The Facebook comments were along the lines of:

This girl already has a boyfriend.

She’s so selfish to leave her boyfriend for a few weeks to go on a trip with a strange guy.

Why would you do this to your boyfriend if you’re not in an open relationship?

This is stupid, selfish nonsense.

Did I say selfish?

And I’m all like, “Huh?”

First of all, what, a woman isn’t allowed to travel without her man? Puh-lease. Don’t get me started.

Second, don’t project your insecurities about your own relationships onto other people. Why is it automatic that she will be somehow cheating on her boyfriend? Why is it automatic that it can’t be platonic?

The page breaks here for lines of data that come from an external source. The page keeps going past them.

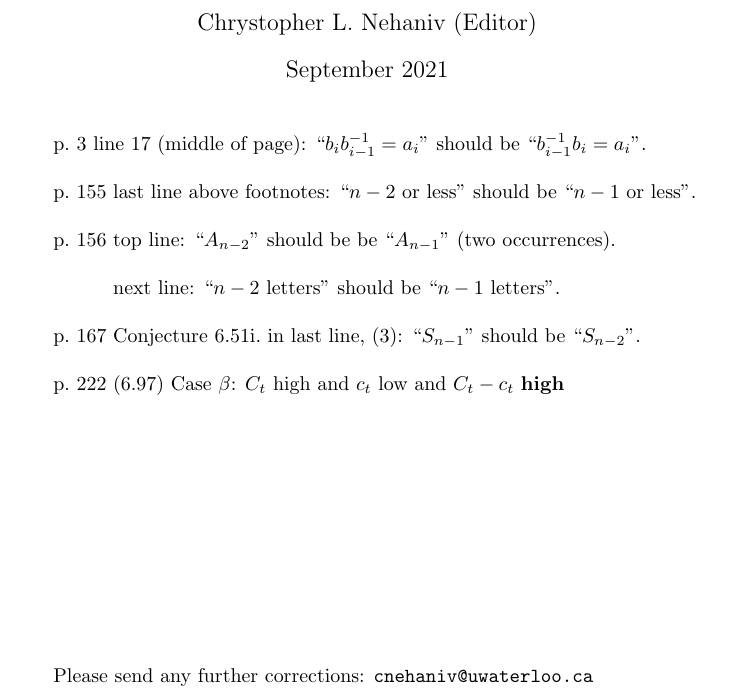
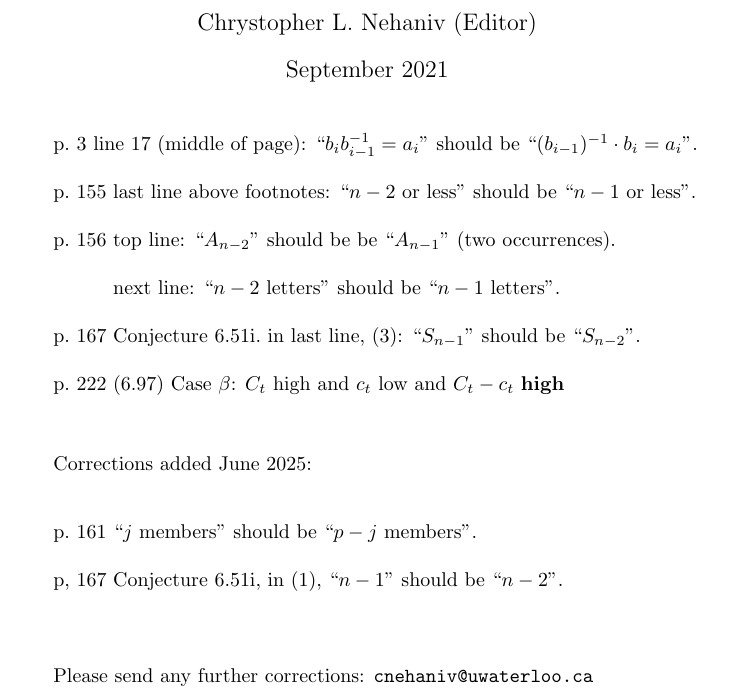
Before and after one commit to nehaniv/Wildbook---Corrigenda, a LaTeX document (main.tex): part of the page, cut so that both start at the same text. Compiled offline with pdfLaTeX.

Commit message:
Two more corrections to section on flow semigroups.

```diff
--- a/main.tex
+++ b/main.tex
@@ -12,7 +12,7 @@
 
 
 
-p.\ 3 line 17 (middle of page):   ``$b_i b_{i-1}^{-1}=a_i$'' should be ``$b_{i-1}^{-1} b_i=a_i$''. \\
+p.\ 3 line 17 (middle of page):   ``$b_i b_{i-1}^{-1}=a_i$'' should be ``$(b_{i-1})^{-1} \cdot b_i=a_i$''. \\
 
 p.\ 155 last line above footnotes:   ``$n-2$ or less'' should be ``$n-1$ or less''.\\
 
@@ -25,6 +25,15 @@ p.\ 167 Conjecture 6.51i.\ in last line,  (3):   ``$S_{n-1}$'' should be ``$S_{n
 
 p.\ 222 (6.97) Case $\beta$:  $C_t$ high and $c_t$ low and $C_t-c_t$ {\bf high}
 
+\vspace{1cm}
+Corrections added June 2025:\\
+\vspace{1em}
+
+
+p.\ 161 ``$j$ members'' should be ``$p-j$ members''.\\
+
+p,\ 167 Conjecture 6.51i, in (1), ``$n-1$'' should be ``$n-2$''.
+
 \vfill
 Please send any further corrections:  {\tt cnehaniv@uwaterloo.ca}
 
```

Mariott has even offered them separate rooms for the duration.

If I were offered a chance to go to a really interesting place, and circumstances conspired to give me the time and the means, I’d jump at it. And, in fact, I did, in very similar circumstances. In 1992 I planned a 9-week trip to Europe, the first 6 of which were to be with a good girlfriend of mine, and the last 3 of which were to be with my long-term boyfriend, with whom I had a strictly monogamous, non-open relationship. Except, 2 months before the trip, my female friend canceled. I spent the first 3 weeks traveling alone, but a male friend of mine offered me a chance to hike with him for 3 weeks straight in Corsica. Shared tent, close quarters, etcetera.

And you know what? Jealousy and possessiveness never entered into the equation for the decision. What nearly prevented me from doing it was a fear that I couldn’t handle the physical nature of the hike (I’m not a hiker). But not once did I consider myself selfish for grabbing at the opportunity to go to a place I might never see otherwise. I had a great time. I did not cheat on my boyfriend, and, in fact, we are married now. He and I also had a great time when we finally met up again. The three of us are all still friends.

And that trip is one of my highlight life experiences. I’m so grateful my now-husband is not a jealous, insecure judgmental person. I’d have far fewer interesting stories to tell.

Have fun, Elizabeth Gallagher. You won’t regret it.

Geek? Me? Er…

KatrinaRandom ThoughtsLeave a Comment

This is how quickly my conversations go geeky.